Restrictions of Civil Liberty
British military measures
The legacy of colonial religious and political ideas
The mistake that King George and the rest of Britain made was thinking that they could forever keep the colonies under their thumb. These were not the same colonists who came over as British citizens to set up forts. These men and women thought of themselves and American citizens and they did not need a government across the ocean telling them what to do. Ultimately, Britain lost control when they gave in to the colonists' boycotts and showed them that they had the power to run a country, and that Britain feared that power. Through Parliament's ruthless taxation without representation, restrictions upon what colonists had assumed were civil liberties and British military action, Britain and the colonists were thrown into a revolutionary war.
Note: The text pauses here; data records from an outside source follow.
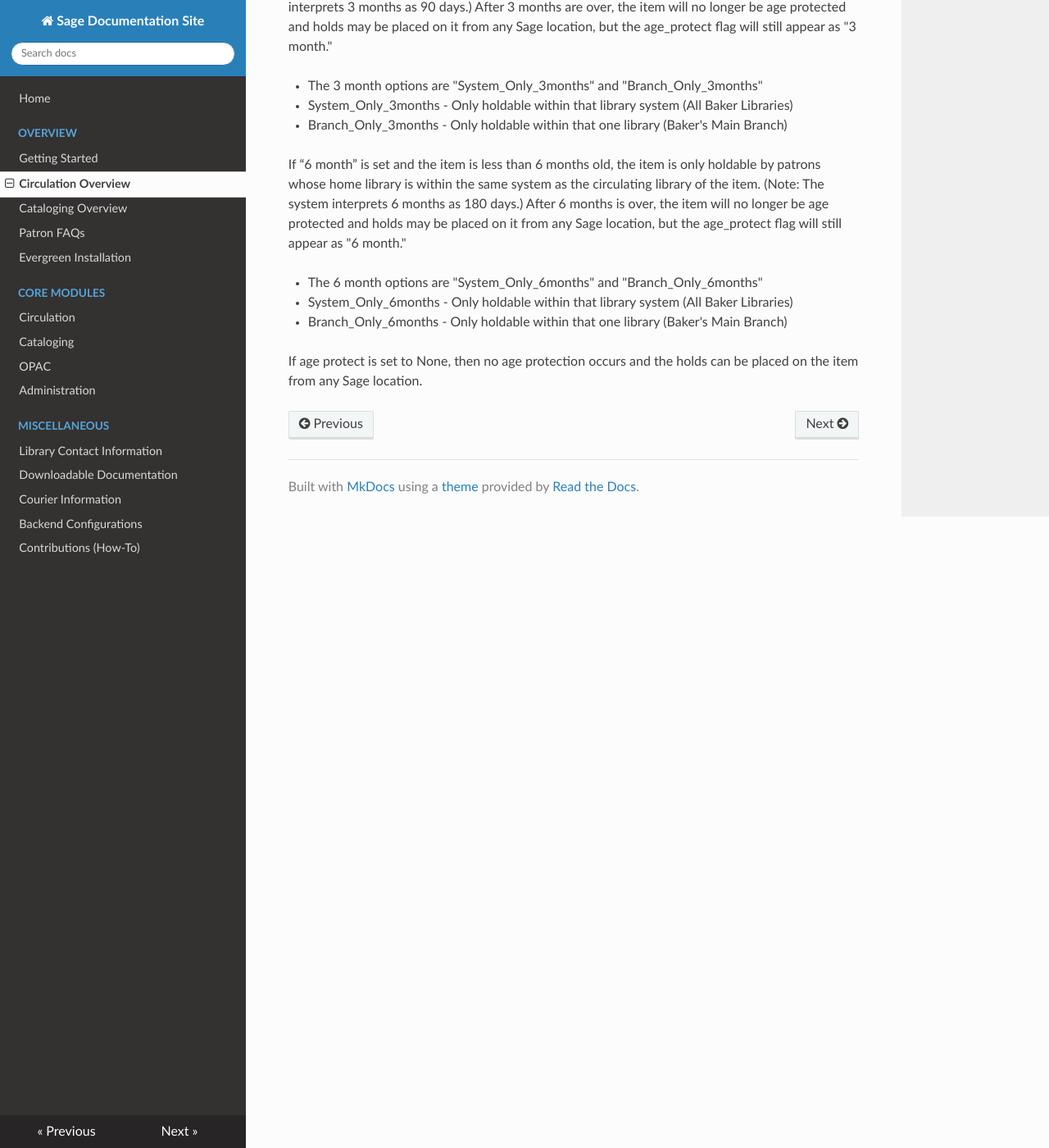
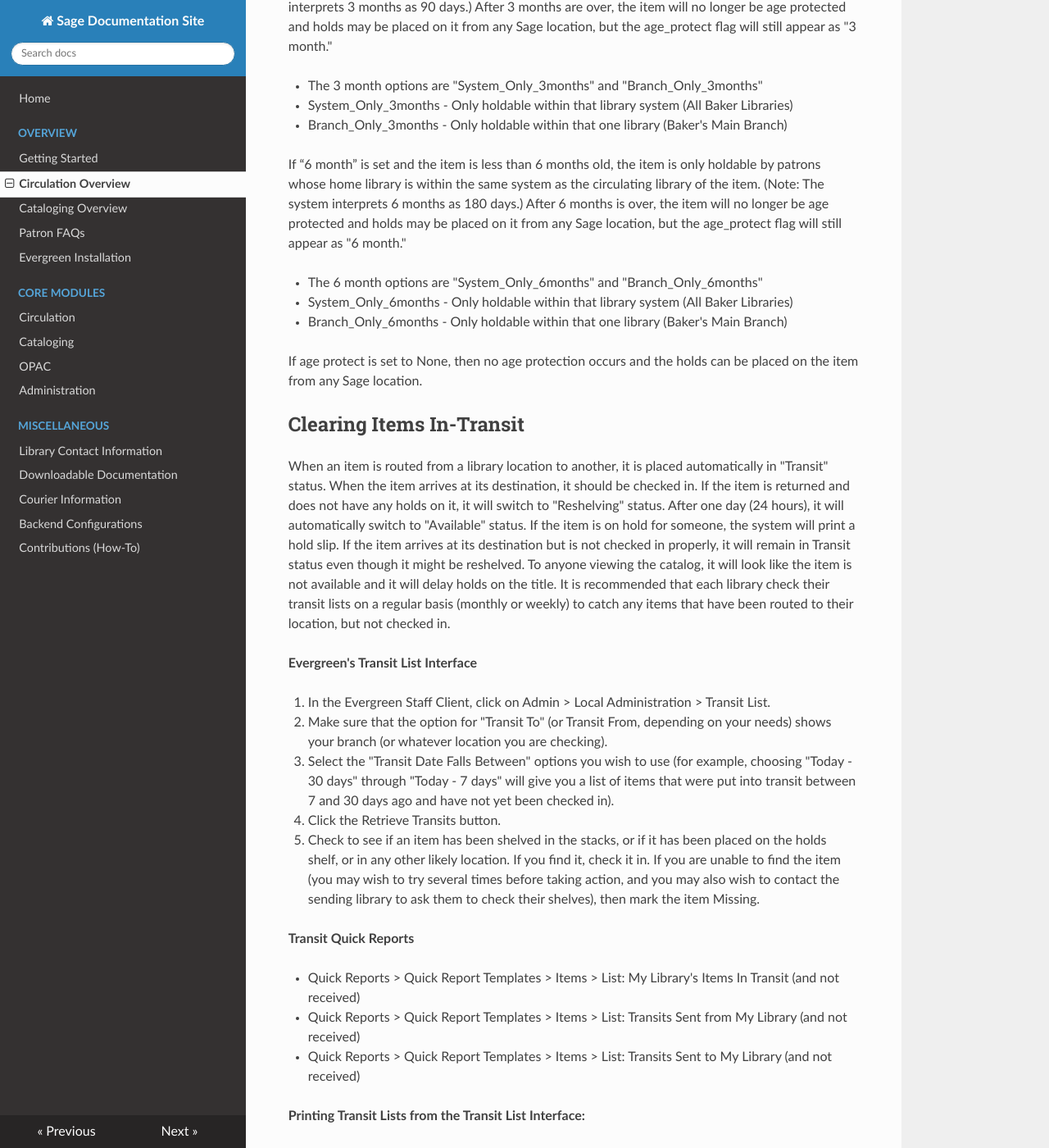
Before and after one commit to brentmills/sage_mkdocs, an MkDocs documentation site: the page built from docs/overview/cm_circulation_brief.md, in a window 1280 px wide and 1400 px high, scrolled down 6450 px. Shown: the whole window at 82% size. Built offline with MkDocs 1.6.1, drawn with Linux system fonts in a browser that asks for light colours; nearby versions of some CDN libraries; old or Windows-style settings are respelled for this version of MkDocs; some of the changed text lies outside the part shown.

Commit message:
add more

````diff
--- a/docs/overview/cm_circulation_brief.md
+++ b/docs/overview/cm_circulation_brief.md
@@ -152,3 +152,54 @@ If “6 month” is set and the item is less than 6 months old, the item is only
 * Branch_Only_6months - Only holdable within that one library (Baker's Main Branch)
 
 If age protect is set to None, then no age protection occurs and the holds can be placed on the item from any Sage location.
+
+## Clearing Items In-Transit
+
+When an item is routed from a library location to another, it is placed automatically in "Transit" status. When the item arrives at its destination, it should be checked in. If the item is returned and does not have any holds on it, it will switch to "Reshelving" status. After one day (24 hours), it will automatically switch to "Available" status. If the item is on hold for someone, the system will print a hold slip.
+If the item arrives at its destination but is not checked in properly, it will remain in Transit status even though it might be reshelved. To anyone viewing the catalog, it will look like the item is not available and it will delay holds on the title.
+It is recommended that each library check their transit lists on a regular basis (monthly or weekly) to catch any items that have been routed to their location, but not checked in.
+
+**Evergreen's Transit List Interface**
+
+1. In the Evergreen Staff Client, click on Admin > Local Administration > Transit List.
+2. Make sure that the option for "Transit To" (or Transit From, depending on your needs) shows your branch (or whatever location you are checking).
+3. Select the "Transit Date Falls Between" options you wish to use (for example, choosing "Today - 30 days" through "Today - 7 days" will give you a list of items that were put into transit between 7 and 30 days ago and have not yet been checked in).
+4. Click the Retrieve Transits button.
+5. Check to see if an item has been shelved in the stacks, or if it has been placed on the holds shelf, or in any other likely location. If you find it, check it in. If you are unable to find the item (you may wish to try several times before taking action, and you may also wish to contact the sending library to ask them to check their shelves), then mark the item Missing.
+
+**Transit Quick Reports**
+
+* Quick Reports > Quick Report Templates > Items > List: My Library's Items In Transit (and not received)
+* Quick Reports > Quick Report Templates > Items > List: Transits Sent from My Library (and not received)
+* Quick Reports > Quick Report Templates > Items > List: Transits Sent to My Library (and not received)
+
+**Printing Transit Lists from the Transit List Interface:**
+
+If you wish to print out transit lists to do shelf-checks, you will want to modify the transit_list receipt template in the Receipt Template Editor to include the Call Number and other information in the Line Item section.
+
+Suggestions:
+
+```
+%SORT(transit_item_callnumber)%
+<li>From: %transit_source% To: %transit_dest_lib%<br/>
+When: %transit_source_send_time%<br />
+Barcode: %transit_item_barcode%<br/>
+Call No: %transit_item_callnumber%<br/>
+Title: %transit_item_title%</li>
+Or, for a more streamlined version:
+%SORT(transit_item_callnumber)%
+<li>Call No: %transit_item_callnumber%<br/>
+Title: %transit_item_title%<br/>
+Barcode: %transit_item_barcode%
+</li>
+```
+
+**To mark an item Missing that is listed as In Transit:**
+
+1. Open the Item Status screen.
+2. Type or paste in the item's barcode.
+3. Right-click on the item and click "Abort Transits" (or, select the item > Actions for Selected Items > Abort Transits).
+4. A pop-up window will ask you to confirm your action - click "Yes."
+5. Right-click on the item and click "Mark Item Missing" (or, select the item > Actions for Selected Items > Mark Item Missing).
+6. A pop-up window will ask you to confirm your action - click "OK."
+7. A pop-up window will confirm the action is completed - click "OK."
````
The first time a Parliamentary imposed tax threatened the livelihood of the colonies was in 1733 with the Molasses Act, stemmed from the loss of profit for the British West Indies under the Navigation Act. However, this act was avoidable and rarely paid. Following the long and harrowing French and Indian War, Britain was deep in debt and George Grenville was appointed British Chancellor of the Exchequer. He was determined to pay off the debt by taxing the colonies. He not only reinforced the ignored Navigation Acts, but he placed the new Sugar Act which was similar to the Molasses Act which put a tax on rum and molasses imported from West Indies, but this Act would be enforced. Needless to say, the colonists were not used to this intrusion of Parliament and felt that it was wrong because there were no members in Parliament to represent the colonies. They felt it was a direct violation of their civil liberties and resentment was beginning to spawn. Next was the...